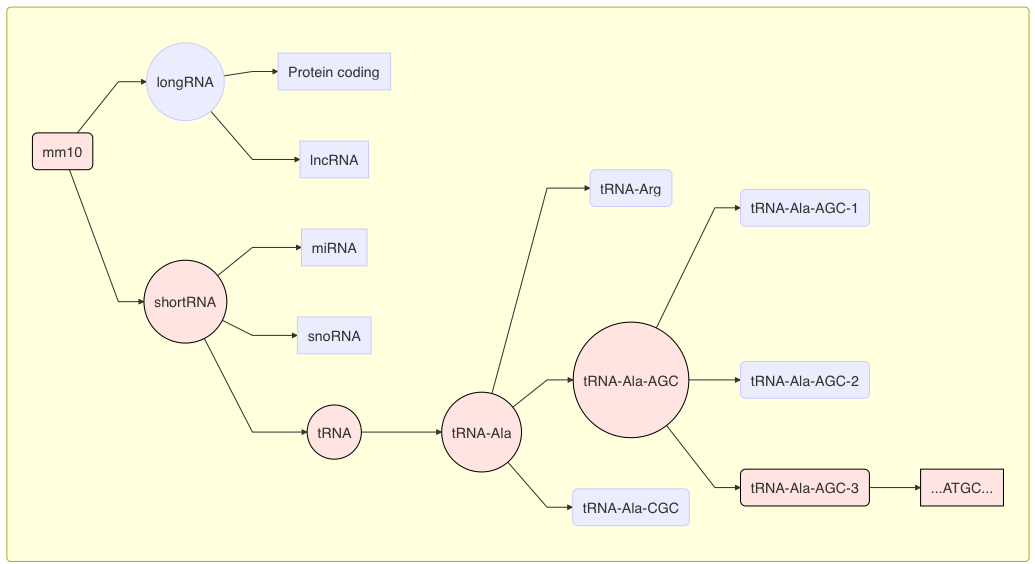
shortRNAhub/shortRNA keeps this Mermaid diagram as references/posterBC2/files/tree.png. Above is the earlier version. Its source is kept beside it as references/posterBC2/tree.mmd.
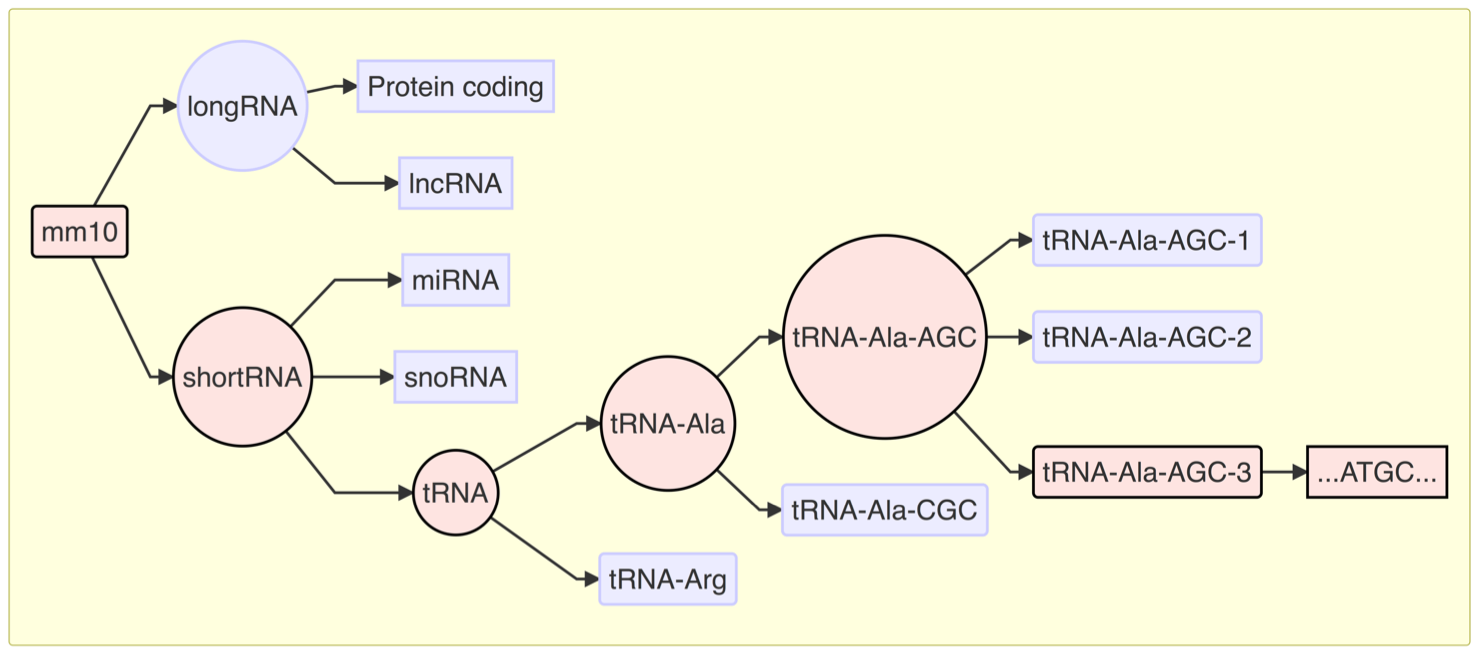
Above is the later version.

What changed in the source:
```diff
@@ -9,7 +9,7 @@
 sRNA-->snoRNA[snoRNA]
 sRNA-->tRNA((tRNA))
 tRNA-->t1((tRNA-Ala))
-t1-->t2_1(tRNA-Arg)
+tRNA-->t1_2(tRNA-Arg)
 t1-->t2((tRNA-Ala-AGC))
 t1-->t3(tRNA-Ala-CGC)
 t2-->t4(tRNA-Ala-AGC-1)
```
···
The finished copy should match the data above word for word and contain no pictures.

shortRNAhub/shortRNA keeps this Mermaid diagram as references/posterBC2/files/tree.png. Above is the earlier version. Its source is kept beside it as references/posterBC2/tree.mmd.
Above is the later version.

What changed in the source:
```diff
@@ -9,7 +9,7 @@
 sRNA-->snoRNA[snoRNA]
 sRNA-->tRNA((tRNA))
 tRNA-->t1((tRNA-Ala))
-t1-->t2_1(tRNA-Arg)
+tRNA-->t1_2(tRNA-Arg)
 t1-->t2((tRNA-Ala-AGC))
 t1-->t3(tRNA-Ala-CGC)
 t2-->t4(tRNA-Ala-AGC-1)
```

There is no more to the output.